Tax season inspires anxiety in many consumers — especially those who know they’ll owe money to Uncle Sam. If you’re in this position and you don’t have the cash to pay the IRS, you might need to get creative.
First, don’t spiral into a panic attack. The IRS won’t throw you in jail because you can’t pay your tax bill right away. However, you do need to take the situation seriously to avoid interest charges and other penalties that build up on unpaid tax bills.
Following are a few ways to get back on track with the IRS.
File Your Taxes
When you file your taxes late, the IRS gives you a penalty. To avoid owing even more money, fill out the required tax forms before the deadline. If you already missed the deadline, which was April 18, 2017, fill them out now. The faster you put them in the agency’s hands, the less hassle you’ll face.
Now that you’ve filled out the paperwork, write a check. The IRS charges interest and other penalties for unpaid tax dollars, so the less you owe, the less you’ll have to pay extra. Even if you can only send a check for $20, you’ll knock some interest off your final bill.
Examine Your Budget
You’ll need to talk to the IRS, but first, take a look at your budget. Why have you found yourself in this position? What does your financial situation look like?
When you speak with an IRS agent, you’ll likely set up a payment plan to satisfy your tax bill. Before you do that, you need to know what you can pay.

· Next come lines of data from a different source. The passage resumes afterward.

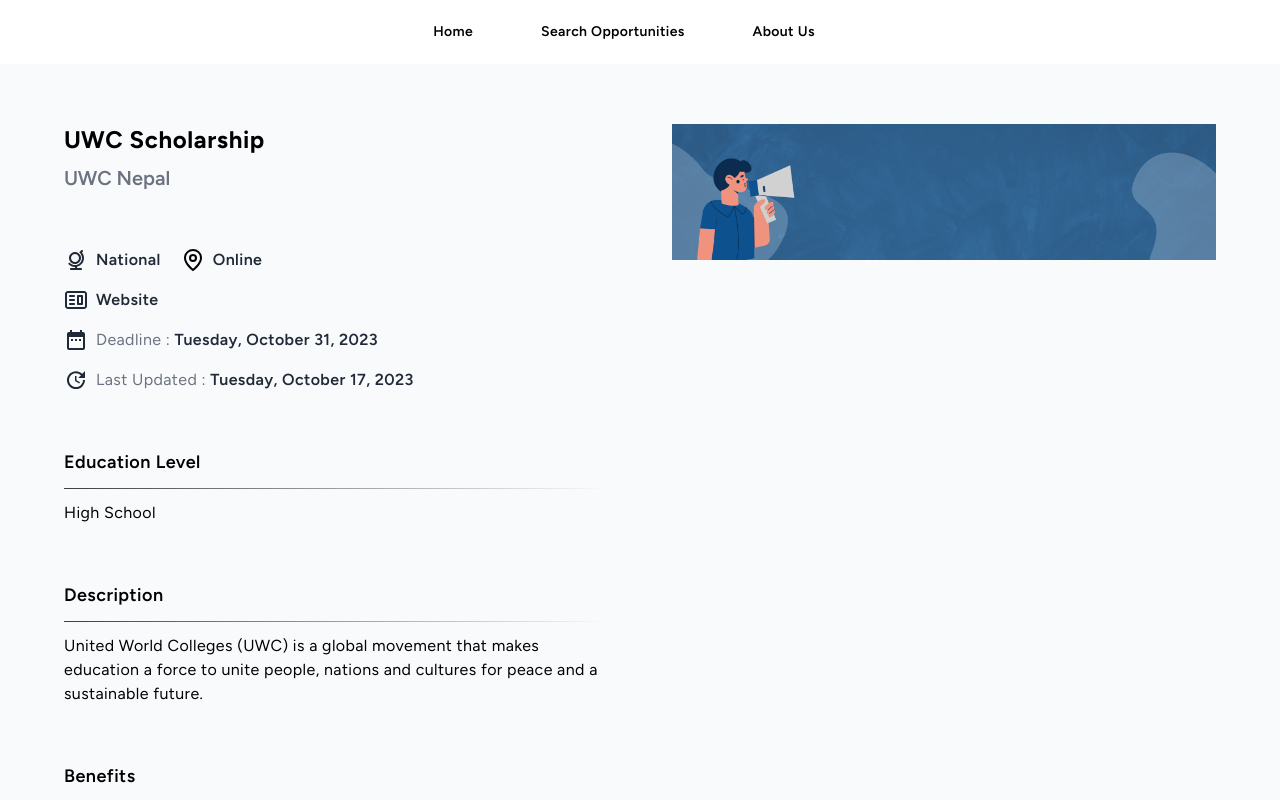
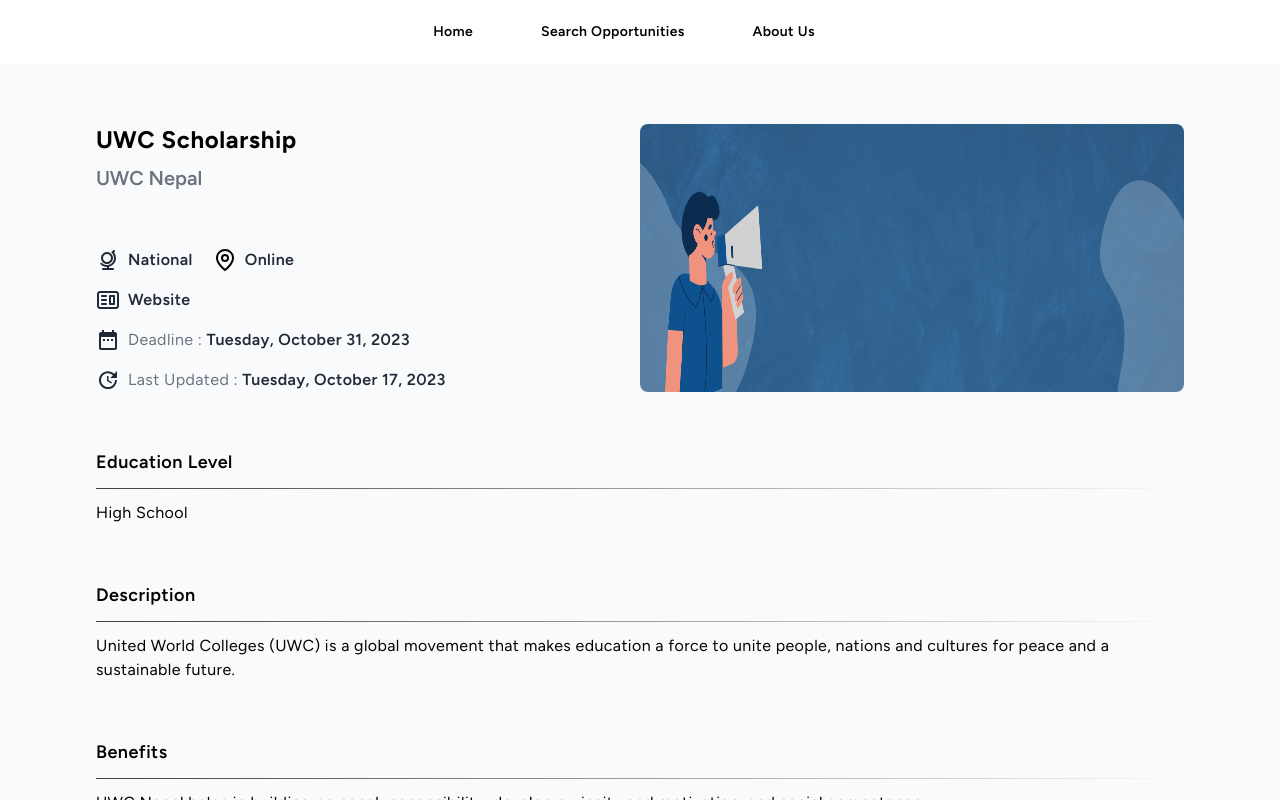
Before and after one commit to Digital-kala/OpportunityNepal, a React (Vite) app: page /#/opportunity/1 in a window 1280 px wide. Built offline with nearby package versions, Linux system fonts and the light colour scheme.

Commit message:
🎨 allow clicks within search and implement single column in opportunity page

```diff
--- a/src/pages/home.tsx
+++ b/src/pages/home.tsx
@@ -11,6 +11,7 @@
 export type OpportunitySummary = {
     id: number;
     name: string;
+    opportunityId: number;
 }
 
 export type OpportunityTypes = "national" | "international";
@@ -65,7 +66,8 @@
         const searchOpportunities = opportunities.map((opportunity, idx) => {
             return {
                 id: idx,
-                name: opportunity.title
+                name: opportunity.title,
+                opportunityId: opportunity.id,
             } as OpportunitySummary
         });
         setSearchOpportunities(searchOpportunities);
@@ -111,10 +113,10 @@
                 </div>
                 <ReactSearchAutocomplete
                     items={searchOpportunities}
-                    onSearch={() => { }}
+                    onSearch={() => {}}
                     onHover={() => { }}
-                    onSelect={() => { }}
-                    onFocus={() => { }}
+                    onSelect={(e) => handleNavLinkClick(`#/opportunity/${e.opportunityId}`)}
+                    onFocus={() => {}}
                     autoFocus
                     formatResult={formatResult}
                     styling={{ zIndex: 100 }}
--- a/src/pages/opportunity.tsx
+++ b/src/pages/opportunity.tsx
@@ -72,7 +72,6 @@
         });
 
         const id = window.location.hash.split("/")[2];
-        console.log(window.location.hash.split("/"), id);
         setId(parseInt(id));
     }, []);
 
@@ -109,8 +108,9 @@
 
     return (
         <Layout className="px-8">
+            <div className="p-8 py-16 space-y-14 max-w-6xl m-auto">
                 <div className="grid grid-cols-2">
-                <div className="p-8 py-16 space-y-14">
+                    <div className="space-y-14">
                         <div className="space-y-2">
                             <h1 className="text-2xl font-bold tracking-wide">{opportunity.title}</h1>
                             <h2 className="text-xl font-semibold text-gray-500">{opportunity.organization}</h2>
@@ -136,6 +136,13 @@
                                 { icon: MdUpdate, title: "Last Updated : ", detail: formatDate(opportunity.createdDate) }
                             ])}
                         </div>
+                    </div>
+
+                    <div className="cursor-pointer justify-center flex px-5c" onClick={() => handleURLClick(websiteURL)}>
+                        <img src={image} className="max-h-[50vh] rounded-lg w-fit"/>
+                    </div>
+                </div>
+
 
                 {opportunityDescription("Education Level", opportunity.educationLevel)}
                 {opportunityDescription("Description", opportunity.description)}
@@ -147,10 +154,6 @@
 
             </div>
 
-                <div className="p-8 py-16 cursor-pointer" onClick={() => handleURLClick(websiteURL)}>
-                    <img src={image} />
-                </div>
-            </div>
         </Layout>
     );
 }
@@ -167,7 +170,7 @@
                 ? (
                     <ul className="space-y-2 list-disc">
                         {description.split("\n").map((line, idx) => {
-                            if(line.length === 0 || line === "N/A" || line === ".") return <></>;
+                            if (line.length === 0 || line === "N/A" || line === ".") return <></>;
                             return <li className="" key={idx} style={{ listStyle: "inherit" }}>{line}</li>
                         })}
                     </ul>
```
Lines whose indentation alone changed are shown as unchanged.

Start by trimming your expenses as much as possible. You can catch up on your favorite Netflix shows and return to drinking premium coffee after you pay off the IRS. Make a list of unnecessary expenses that you want to suspend in the short term.
Afterward, reevaluate your budget. Now that you’ve cut expenses, what can you afford to pay Uncle Sam every month? Knowing this ahead of time will save you some frustration during your chat with the IRS.
Set Aside Tax Money
Once you know what you’ll pay the IRS every month, include that amount in your budget. If possible, put more toward each payment than the agreed upon amount. That way, you’ll shave off interest and pay off your tax obligation faster.
Getting a prepaid debit card can help you avoid temptation to spend your monthly tax payment. If you’ve already transferred your tax payment to the card, set your card aside in a safe place so you aren’t tempted to spend that money on something else. (Please note that there are fees associated with some cards, but they are a reasonable price to pay for such a useful budgeting tool.)
Sell a Few Assets
We don’t all have second homes, luxury vehicles, or other high-dollar assets that we can sell in an emergency. However, you might have hidden assets that can help you meet your tax obligation.
Consider having a yard sale, for instance, sell off items you no longer need or that take up too much space in storage. If necessary, be ruthless as you root through closets and garages. You can always buy items at a later date when you’re more financially secure.
Budget For Next Year
Being unable to pay your tax bill might feel stressful now, but you don’t want to repeat the process next year. Instead of procrastinating, start planning for next year’s tax obligations. Use a prepaid debit card to set aside a separate amount specifically for that purpose, so you’re not caught off guard.
You can often solve problems like unpaid tax bills with smart budgeting strategies. Get a prepaid debit card today and start paving the way toward a bright financial future.
The views and opinions express here are those of the author and do not necessarily represent the views of Green Dot Corporation.